WHAT IS NEEDED:
Every line below should come back exactly as written, though the pictures stay out.

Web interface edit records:
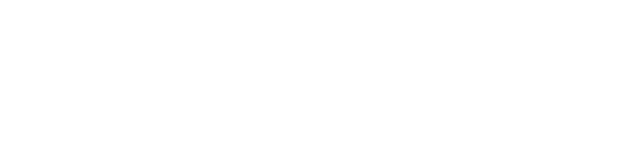
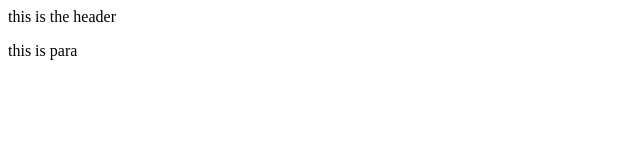
Before and after one commit to Vaishnavi-Ganesh/git-test, a plain HTML site: page index.html in a window 1280 px wide. Shown: the whole page, without its empty margins (0-640 px from the left). Drawn offline with Linux system fonts and the light colour scheme.

Commit message:
third commit

```diff
--- a/index.html
+++ b/index.html
@@ -3,5 +3,7 @@
 </head>
 <body>
 
-    <this is the body>
+    <h>this is the header<h>
+    <p>this is para<p>
+
     </body>
```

RESPONSE AREA:
Before and after one commit to Vaishnavi-Ganesh/git-test, a plain HTML site: page index.html in a window 1280 px wide. Shown: the whole page, without its empty margins (0-640 px from the left). Drawn offline with Linux system fonts and the light colour scheme.

Commit message:
third commit

```diff
--- a/index.html
+++ b/index.html
@@ -3,5 +3,7 @@
 </head>
 <body>
 
-    <this is the body>
+    <h>this is the header<h>
+    <p>this is para<p>
+
     </body>
```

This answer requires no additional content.